India Tillangchong, Camorta, Katchal, Nancowry and Trinkat site factsheet

Habitats & altitude

Habitat (level 1) Habitat (level 2) Importance Occurrence
Forest Subtropical/Tropical Moist Lowland major resident
Altitude 0 - 600 m Occasional altitudinal limits  

Threats & impact

Threat (level 1) Threat (level 2) Impact and Stresses
Agriculture & aquaculture Annual & perennial non-timber crops / Agro-industry farming Timing Scope Severity Impact
Ongoing Majority (50-90%) Rapid Declines Medium Impact: 7
Stresses
Ecosystem degradation, Ecosystem conversion
Biological resource use Hunting & trapping terrestrial animals / Intentional use (species is the target) Timing Scope Severity Impact
Ongoing Minority (<50%) Slow, Significant Decline Low Impact: 5
Stresses
Species mortality
Climate change & severe weather Storms & flooding Timing Scope Severity Impact
Past, Likely to Return Majority (50-90%) Rapid Declines Past Impact
Stresses
Ecosystem degradation
Invasive and other problematic species, genes & diseases Invasive non-native/alien species/diseases / Domestic Cat (Felis catus) Timing Scope Severity Impact
Ongoing Majority (50-90%) Unknown Unknown
Stresses
Species mortality
Invasive and other problematic species, genes & diseases Invasive non-native/alien species/diseases / Domestic Chicken (Gallus domesticus) Timing Scope Severity Impact
Ongoing Majority (50-90%) Unknown Unknown
Stresses
Competition
Invasive and other problematic species, genes & diseases Invasive non-native/alien species/diseases / Domestic Dog (Canis familiaris) Timing Scope Severity Impact
Ongoing Majority (50-90%) Unknown Unknown
Stresses
Species mortality
Residential & commercial development Housing & urban areas Timing Scope Severity Impact
Ongoing Majority (50-90%) Rapid Declines Medium Impact: 7
Stresses
Ecosystem degradation, Ecosystem conversion
Transportation & service corridors Roads & railroads Timing Scope Severity Impact
Ongoing Minority (<50%) Rapid Declines Medium Impact: 6
Stresses
Ecosystem conversion

Utilisation

Purpose Primary form used Life stage used Source Scale Level Timing
Food (human) Whole Adults and juveniles Wild Subsistence, National Non-trivial Recent
Food (human) Whole Eggs Wild Subsistence, National Non-trivial Recent

Recommended citation
BirdLife International (2014) Species factsheet: Megapodius nicobariensis. Downloaded from http://www.birdlife.org on 21/12/2014. Recommended citation for factsheets for more than one species: BirdLife International (2014) IUCN Red List for birds. Downloaded from http://www.birdlife.org on 21/12/2014.

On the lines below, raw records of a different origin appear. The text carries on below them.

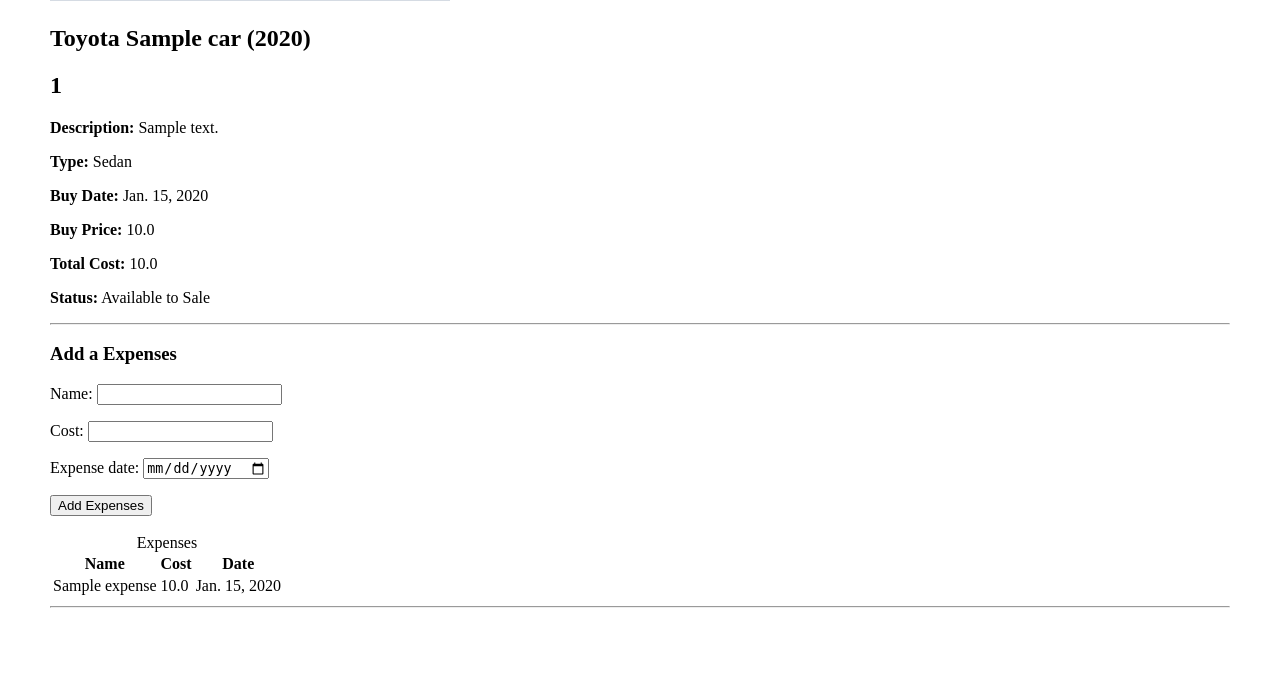
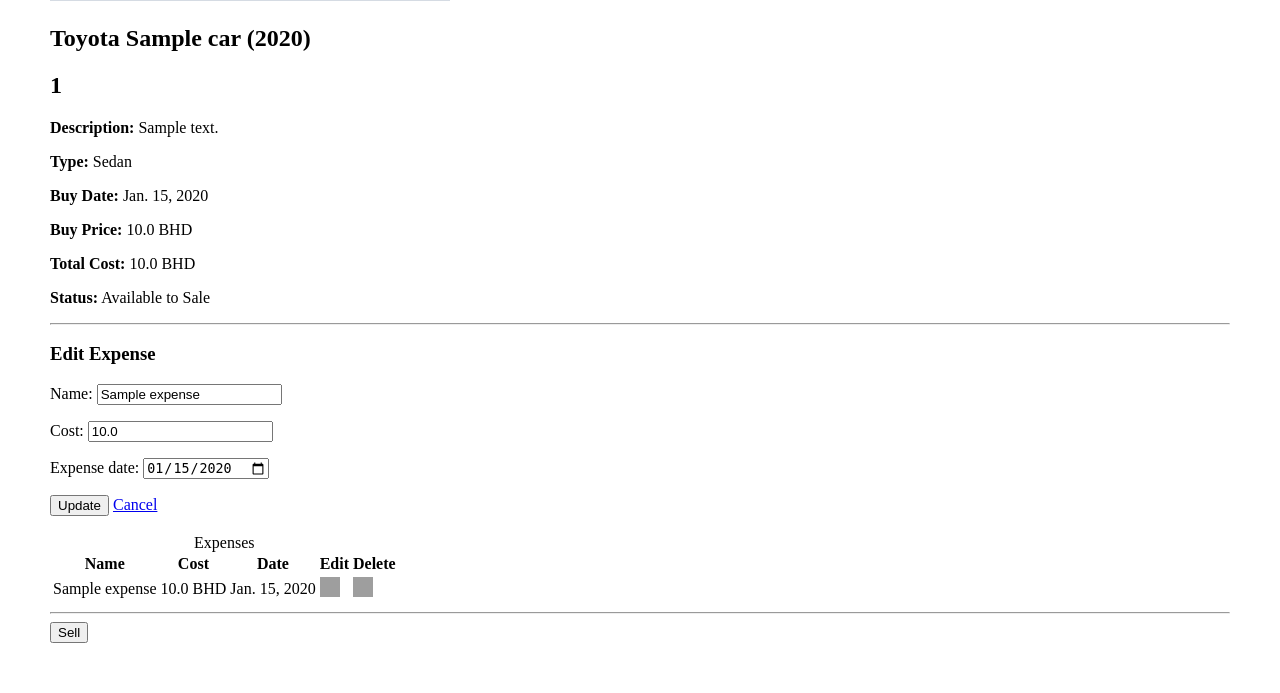
Before and after one commit to murtadha88/sayyarati, a Django app: page /cars/1/?edit_expense_id=1 in a window 1280 px wide. Shown: the part 456-1149 px from the top of the page. Before the commit the page ends 1064 px from the top, so only its background shows below. Run offline with Django 5.2, Linux system fonts and the light colour scheme; a user stored in the database is signed in; tables that the repository leaves empty hold one stand-in row (values such as "Sample post"); grey boxes marked "Sample" are stand-in pictures; grey boxes are pictures that could not be loaded.

Commit message:
Complete the edit and delete of expenses, as will as the sell of a car feature

```diff
--- a/main_app/models.py
+++ b/main_app/models.py
@@ -97,6 +97,7 @@
     buy_date = models.DateField()
     sell_date = models.DateField(null=True, blank=True)
     buy_price = models.FloatField()
+    sell_price = models.FloatField(null=True, blank=True)
     total_cost = models.FloatField()
     profit = models.FloatField(null=True, blank=True)
     profit_percentage = models.FloatField(null=True, blank=True)
--- a/main_app/templates/cars/details.html
+++ b/main_app/templates/cars/details.html
@@ -19,18 +19,25 @@
         {% if car.status == 'sold' %}
         <p><strong>Buy Date:</strong> {{ car.buy_date }}</p>
         {% endif %}
-        <p><strong>Buy Price:</strong> {{ car.buy_price }}</p>
-        <p><strong>Total Cost:</strong> {{ car.total_cost }}</p>
+        <p><strong>Buy Price:</strong> {{ car.buy_price }} BHD</p>
+        <p><strong>Total Cost:</strong> {{ car.total_cost }} BHD</p>
         <p><strong>Status:</strong> {{ car.status }}</p>
 
         <hr>
 
         {% if car.status != 'Sold' %}
-        <h3>Add a Expenses</h3>
-        <form  action="{% url 'add-expenses' car.id %}" method="post" autocomplete="off">
+        <h3>{% if editing %}Edit Expense{% else %}Add Expenses{% endif %}</h3>
+        <form method="post"
+            action="{% if editing %}{% url 'update-expense-inline' car.id edit_expense_id %}{% else %}{% url 'add-expenses' car.id %}{% endif %}"
+            autocomplete="off">
             {% csrf_token %}
             {{ expenses_form.as_p }}
-            <button type="submit">Add Expenses</button>
+            <button type="submit">
+                {% if editing %}Update{% else %}Add Expenses{% endif %}
+            </button>
+            {% if editing %}
+            <a href="{% url 'car-detail' car.id %}">Cancel</a>
+            {% endif %}
         </form>
         {% endif %}
 
@@ -43,14 +50,28 @@
                     <th>Name</th>
                     <th>Cost</th>
                     <th>Date</th>
+                    <th>Edit</th>
+                    <th>Delete</th>
                 </tr>
             </thead>
             <tbody>
                 {% for expenses in car.expenses_set.all %}
                 <tr>
                     <td>{{expenses.name}}</td>
-                    <td>{{expenses.cost}}</td>
+                    <td>{{expenses.cost}} BHD</td>
                     <td>{{expenses.expense_date}}</td>
+                    <td>
+                        <a href="{% url 'car-detail' car.id %}?edit_expense_id={{ expenses.id }}">
+                            <img src="https://cdn-icons-png.flaticon.com/512/1057/1057097.png" alt="Edit Icon"
+                                width="20" height="20">
+                        </a>
+                    </td>
+                    <td>
+                        <a href="{% url 'expense-delete' car.id expenses.id %}">
+                            <img src="https://cdn3.iconfinder.com/data/icons/social-messaging-ui-color-line/254000/82-512.png"
+                                alt="Delete Icon" width="20" height="20">
+                        </a>
+                    </td>
                 </tr>
                 {% endfor %}
             </tbody>
@@ -72,14 +93,27 @@
             </thead>
             <tbody>
                 <tr>
-                    <td>{{car.buy_price}}</td>
-                    <td>{{car.sell_price}}</td>
-                    <td>{{car.total_cost}}</td>
-                    <td>{{car.profit}}</td>
-                    <td>{{car.profit_percentage}}</td>
+                    <td>{{car.buy_price}} BHD</td>
+                    <td>{{car.sell_price}} BHD</td>
+                    <td>{{car.total_cost}} BHD</td>
+                    <td>{{car.profit}} BHD</td>
+                    <td>{{ car.profit_percentage|floatformat:2 }}%</td>
                 </tr>
             </tbody>
         </table>
+        {% else %}
+        <button onclick="document.getElementById('sellModal').style.display='block'">Sell</button>
+
+        <div id="sellModal" style="display:none;">
+            <form action="{% url 'sell-car' car.id %}" method="POST">
+                {% csrf_token %}
+                <label for="sell_price">Enter Selling Price:</label>
+                <input type="number" name="sell_price" required>
+                <button type="submit">Confirm Sale</button>
+                <button type="button"
+                    onclick="document.getElementById('sellModal').style.display='none'">Cancel</button>
+            </form>
+        </div>
         {% endif %}
 
 
--- a/main_app/urls.py
+++ b/main_app/urls.py
@@ -15,6 +15,9 @@
         views.add_expenses,
         name='add-expenses'
     ),
+    path('cars/<int:car_id>/expenses/<int:pk>/edit/', views.update_expense_inline, name='update-expense-inline'),
+    path('cars/<int:car_id>/expenses/<int:pk>/delete/', views.ExpenseDelete.as_view(), name='expense-delete'),
+    path('cars/<int:car_id>/sell/', views.sell_car, name='sell-car'),
 ]
 
 if settings.DEBUG:
--- a/main_app/views.py
+++ b/main_app/views.py
@@ -2,9 +2,11 @@
 from django.contrib.auth import login
 from django.contrib.auth.forms import UserCreationForm
 from django.contrib.auth.views import LoginView
-from django.views.generic.edit import CreateView
-from .models import Car
+from django.views.generic.edit import CreateView , UpdateView, DeleteView
+from .models import Car, Expenses
 from .forms import ExpensesForm
+from django.utils import timezone
+
 
 from .models import Car
 class Login(LoginView):
@@ -43,8 +45,23 @@
 
 def car_detail(request, car_id):
     car = Car.objects.get(id=car_id)
+
+    edit_expense = None
     expenses_form = ExpensesForm()
-    return render(request, 'cars/details.html', {'car': car , 'expenses_form': expenses_form})
+
+    edit_id = request.GET.get('edit_expense_id')
+    if edit_id:
+        edit_expense = Expenses.objects.get(id=edit_id, car_id=car_id)
+        expenses_form = ExpensesForm(instance=edit_expense)
+
+    context = {
+        'car': car,
+        'expenses_form': expenses_form,
+        'editing': edit_expense is not None,
+        'edit_expense_id': edit_id,
+    }
+    return render(request, 'cars/details.html', context)
+
 
 def add_expenses(request, car_id):
     form = ExpensesForm(request.POST)
@@ -58,3 +75,45 @@
         car.save()
 
     return redirect('car-detail', car_id=car_id)
+
+def update_expense_inline(request, car_id, pk):
+    expense = Expenses.objects.get(pk=pk, car_id=car_id)
+    if request.method == 'POST':
+        form = ExpensesForm(request.POST, instance=expense)
+        if form.is_valid():
+            form.save()
+            return redirect('car-detail', car_id=car_id)
+    else:
+        return redirect(f'/cars/{car_id}/?edit_expense_id={pk}')
+
+
+class ExpenseDelete(DeleteView):
+    model = Expenses
+    context_object_name = 'expense'
+
+    def get_context_data(self, **kwargs):
+        context = super().get_context_data(**kwargs)
+        context['car_id'] = self.kwargs['car_id']
+        return context
+
+    def get_success_url(self):
+        return f'/cars/{self.kwargs["car_id"]}/'
+
+
+def sell_car(request, car_id):
+    car = Car.objects.get(id=car_id)
+
+    if request.method == 'POST':
+        sell_price = float(request.POST.get('sell_price'))
+
+        profit = sell_price - car.total_cost
+        profit_percentage = (profit / car.total_cost) * 100
+
+        car.sell_price = sell_price
+        car.profit = profit
+        car.profit_percentage = profit_percentage
+        car.sell_date = timezone.now()
+        car.status = 'Sold'
+        car.save()
+
+    return redirect('car-detail', car_id=car_id)
```
Also changed, not shown: main_app/templates/main_app/expenses_confirm_delete.html (added, +16 -0 lines), main_app/migrations/0003_alter_expenses_options.py (added), main_app/migrations/0004_car_sell_price.py (added), main_app/migrations/0005_alter_car_sell_price.py (added), main_app/templates/main_app/expenses_form.html (added), media/car_images/accord2_hPXUaWR.jpeg (added), media/car_images/accord2_pJsJASb.jpeg (added), media/car_images/rush.jpg (added), media/car_images/rush_Dc53rqO.jpg (added).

This information is based upon, and updates, the information published in BirdLife International (2000) Threatened birds of the world. Barcelona and Cambridge, UK: Lynx Edicions and BirdLife International, BirdLife International (2004) Threatened birds of the world 2004 CD-ROM and BirdLife International (2008) Threatened birds of the world 2008 CD-ROM. These sources provide the information for species accounts for the birds on the IUCN Red List.

To provide new information to update this factsheet or to correct any errors, please email BirdLife

To contribute to discussions on the evaluation of the IUCN Red List status of Globally Threatened Birds, please visit BirdLife's Globally Threatened Bird Forums.

Key facts
Current IUCN Red List category Vulnerable
Family Megapodiidae (Megapodes)
Species name author Blyth, 1846
Population size 750-1500 mature individuals
Population trend Decreasing
Distribution size (breeding/resident) 1,600 km2
Country endemic? Yes
Links to further information
- Summary information on this species